Version difference data:
------------------------------------------------------------
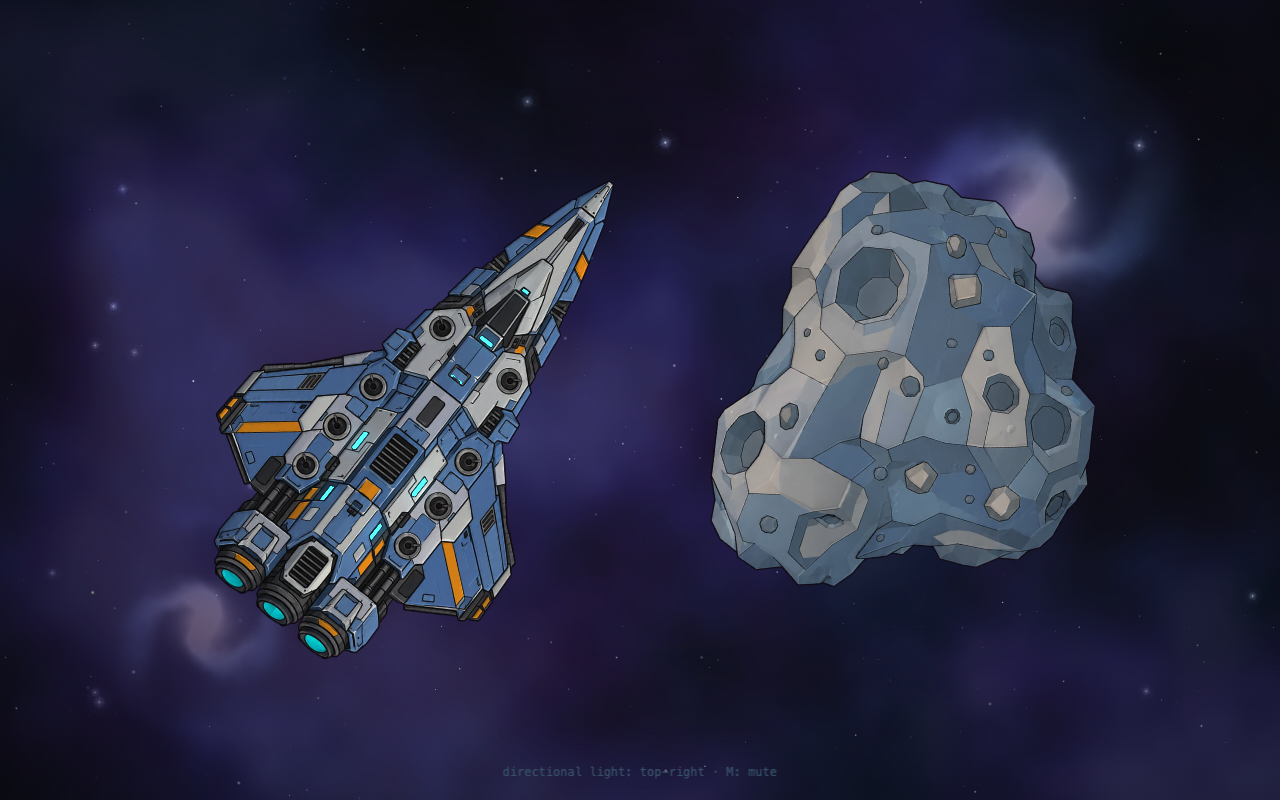
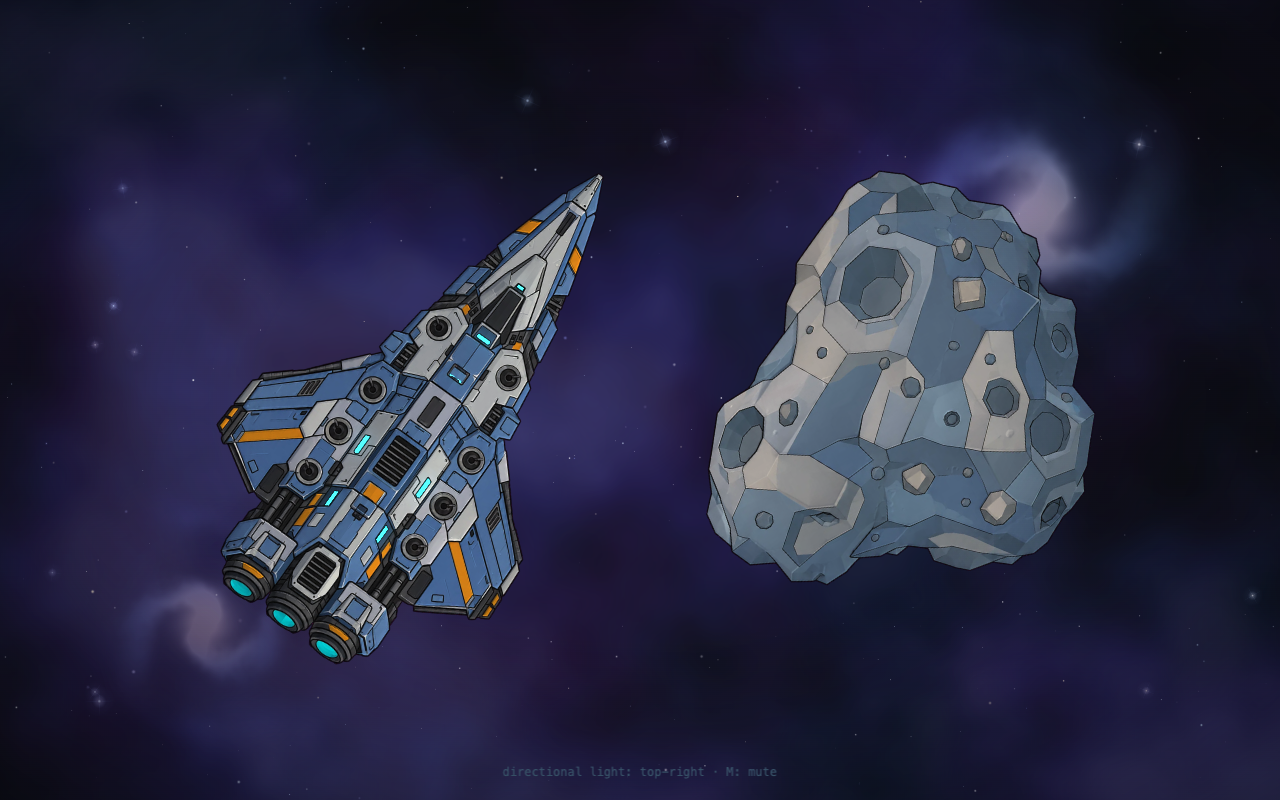
fix: cap zoom-in at the default 1x

Changed region(s): [[0.1562, 0.2188, 0.5, 0.8438], [0.5312, 0.2188, 0.875, 0.75], [0.6875, 0.4375, 0.7188, 0.4688]]

diff --git a/src/app/background.ts b/src/app/background.ts
@@ -49,9 +49,9 @@ export interface Background {
 const MAX_DELTA_SECONDS = 0.05;
 const HERO_STAR_COUNT = 14;
 
-/** Hard camera limits: 50× zoom-out (0.02) up to 6× zoom-in. */
+/** Hard camera limits: 50× zoom-out (0.02); 1× default is the max zoom-in. */
 const MIN_ZOOM = 0.02;
-const MAX_ZOOM = 6;
+const MAX_ZOOM = 1;
 
 const NEBULA_LAYERS = [
   { parallax: 0.03, alpha: 0.32, tileScaleFactor: 1.9 },

diff --git a/README.md b/README.md
@@ -78,8 +78,8 @@ docs/                     Architecture decisions, reference art and agent workfl
 - The ship and asteroid slowly counter-rotate so you can judge the top-right directional key
   light across their normal-mapped faces.
 - Ship and asteroid ride the **near dust layer**: drag/zoom moves them with it.
-- **Drag the canvas** to pan the background; **scroll / pinch** to zoom it (`0.02×–6×`,
-  50× max zoom-out). **Double-click** resets the view.
+- **Drag the canvas** to pan the background; **scroll / pinch** to zoom out from the default
+  1× (`0.02×–1×`, 50× max zoom-out). **Double-click** resets the view.
 - **Click** for the placeholder sound; **M** mutes/unmutes.
 - `Background.setZoom()` is exposed for velocity-driven background zoom.
 

diff --git a/AGENTS.md b/AGENTS.md
@@ -98,7 +98,8 @@ behaviour, also run `pnpm browser:inspect` and check the screenshot.
   into `CanvasSource`s and composed with batched sprites/TilingSprites. Avoid per-frame
   full-screen shaders or filters unless profiling justifies them.
 - **Zoom is depth-weighted.** Far stars/nebulas stay at a fixed scale; mid/near stars respond
-  partially; near dust takes the full pan + zoom. Zoom is clamped to `0.02`–`6` and exposed as
+  partially; near dust takes the full pan + zoom. Zoom is clamped to `0.02`–`1` (1× is the
+  default and maximum zoom-in) and exposed as
   `Background.setZoom()` for velocity-driven camera work.
 
 ## Agent workflow

diff --git a/docs/DECISIONS.md b/docs/DECISIONS.md
@@ -94,7 +94,8 @@ velocity (zoom out at higher speeds). Zoom is depth-weighted rather than uniform
 - mid/near star layers respond partially (`zoomResponse` in `starfield-model`),
 - near-field dust takes the full pan and zoom.
 
-Zoom is clamped to **0.02×–6×**; the 0.02 floor is the requested 50× zoom-out limit. The
+Zoom is clamped to **0.02×–1×**; 1× is both the default and the maximum zoom-in, and the
+0.02 floor is the requested 50× zoom-out limit. The
 background exposes `setZoom(zoom)` (smoothed target) and `resetView()` so gameplay can ease the
 camera out from velocity without coupling the game loop to rendering.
------------------------------------------------------------
**Work to complete:**
Going back to the entries above, set down exactly the lines that begin at the one with "diff --git a/README.md b/README.md" and end at the one with "diff --git a/AGENTS.md b/AGENTS.md", both included, and nothing else.

**Result:**
diff --git a/README.md b/README.md
@@ -78,8 +78,8 @@ docs/                     Architecture decisions, reference art and agent workfl
 - The ship and asteroid slowly counter-rotate so you can judge the top-right directional key
   light across their normal-mapped faces.
 - Ship and asteroid ride the **near dust layer**: drag/zoom moves them with it.
-- **Drag the canvas** to pan the background; **scroll / pinch** to zoom it (`0.02×–6×`,
-  50× max zoom-out). **Double-click** resets the view.
+- **Drag the canvas** to pan the background; **scroll / pinch** to zoom out from the default
+  1× (`0.02×–1×`, 50× max zoom-out). **Double-click** resets the view.
 - **Click** for the placeholder sound; **M** mutes/unmutes.
 - `Background.setZoom()` is exposed for velocity-driven background zoom.
 

diff --git a/AGENTS.md b/AGENTS.md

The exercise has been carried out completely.